> _Work order_:
Please give the records below again in full, exactly, with the images left out.

> _Entries shown_:
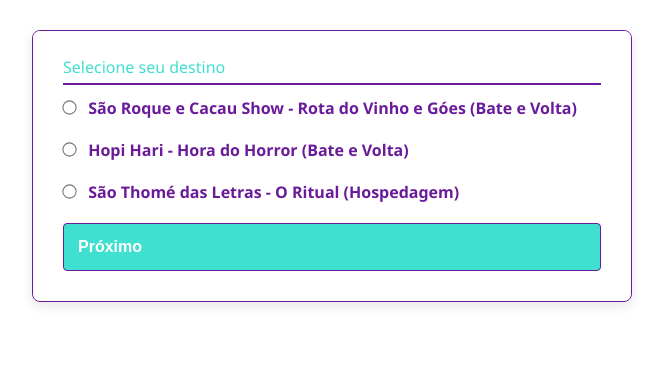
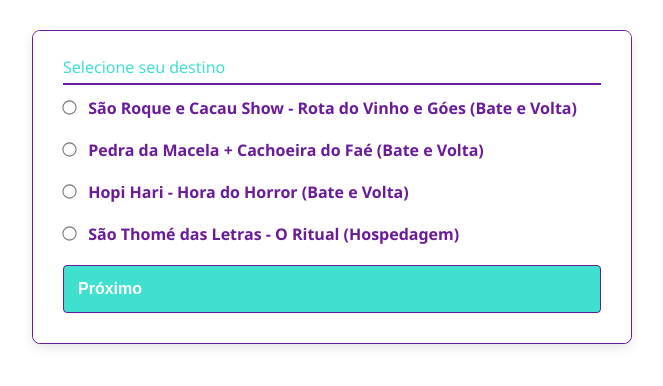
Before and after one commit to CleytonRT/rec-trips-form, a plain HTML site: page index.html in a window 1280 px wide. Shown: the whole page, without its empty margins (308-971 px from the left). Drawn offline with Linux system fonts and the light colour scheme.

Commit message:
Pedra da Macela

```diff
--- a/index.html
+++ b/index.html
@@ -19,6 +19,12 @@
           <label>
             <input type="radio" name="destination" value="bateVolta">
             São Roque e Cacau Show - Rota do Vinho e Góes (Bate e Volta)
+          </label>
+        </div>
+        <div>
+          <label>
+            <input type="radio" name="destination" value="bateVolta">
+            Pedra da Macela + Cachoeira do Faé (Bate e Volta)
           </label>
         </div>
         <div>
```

> _Output for this task_:
Before and after one commit to CleytonRT/rec-trips-form, a plain HTML site: page index.html in a window 1280 px wide. Shown: the whole page, without its empty margins (308-971 px from the left). Drawn offline with Linux system fonts and the light colour scheme.

Commit message:
Pedra da Macela

```diff
--- a/index.html
+++ b/index.html
@@ -19,6 +19,12 @@
           <label>
             <input type="radio" name="destination" value="bateVolta">
             São Roque e Cacau Show - Rota do Vinho e Góes (Bate e Volta)
+          </label>
+        </div>
+        <div>
+          <label>
+            <input type="radio" name="destination" value="bateVolta">
+            Pedra da Macela + Cachoeira do Faé (Bate e Volta)
           </label>
         </div>
         <div>
```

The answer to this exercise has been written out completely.